For my project, my students had already survived a whole Shabbaton about the parsha. By the time I got them at 4pm, they were probably pretty sick of it, so I wanted my Edible Mishkan to be a fun way to review what they’d learned. I showed a glorious, big (out-of-print) book of color pictures, too: The Tabernacle: its Structure and Utensils, by Moshe Levine (miniature re-creation of everything out of real materials).
By the way, I found some super cheap (O-U) cookies in the generic section of my normal grocery store. And if you make mini-menorot, please tell me!
Superb creations. A great mitzvah you are doing. This project should really put some different kinds of flavor in the teaching of Judaism. Carry on so well.
I just used this for our Sunday program for 2-4 year olds and their parents. Big hit! I left out the red food coloring but it was suggested by a couple of the parents as I told them what everything was for.
Thanks for the suggestions!
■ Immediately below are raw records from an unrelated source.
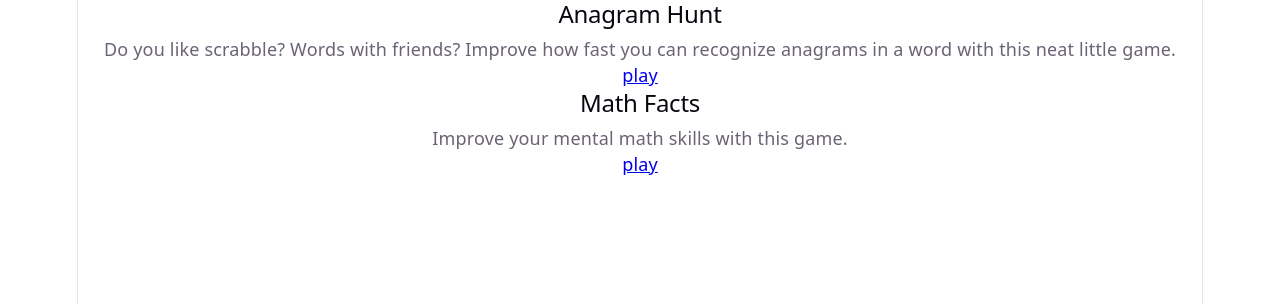
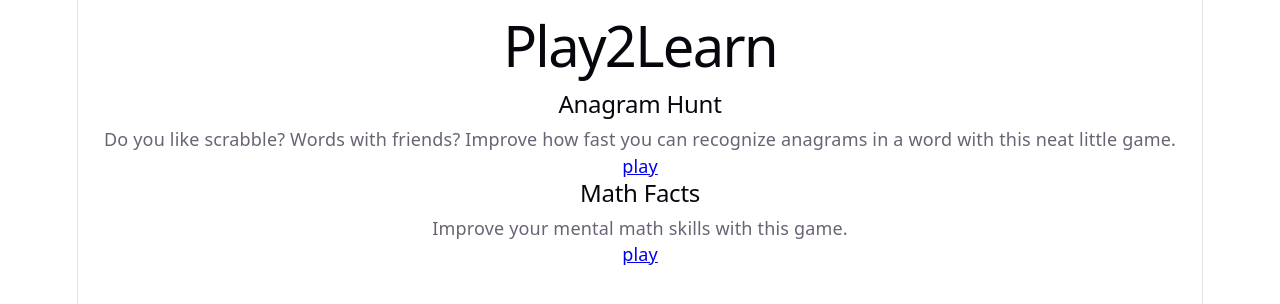
Before and after one commit to ryanstokes21/play2learn-react-practice, a React (Vite) app: page / in a window 1280 px wide. Shown: the top 304 px of the page. Built offline with nearby package versions, Linux system fonts and the light colour scheme.

Commit message:
add header to Start Screen

```diff
--- a/src/components/StartScreen.jsx
+++ b/src/components/StartScreen.jsx
@@ -3,6 +3,9 @@ import { Link } from 'react-router-dom';
 function StartScreen() {
   return (
     <main>
+      <h1>
+        Play<span>2</span>Learn
+      </h1>
       <div className="card">
         <h2>Anagram Hunt</h2>
         <p>
```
Neat! If you have any pics to share, I’d sure love to see them on the Bible Belt Balabusta facebook page. With kids that young, I’d have wondered about the appropriateness of the food gel, too, mostly because of I never know how parents will react. By the way, the thick, red food gel I used comes in a tube and isn’t nearly as dye-y as food coloring. Thank you so much for letting me know you made the Mishkan!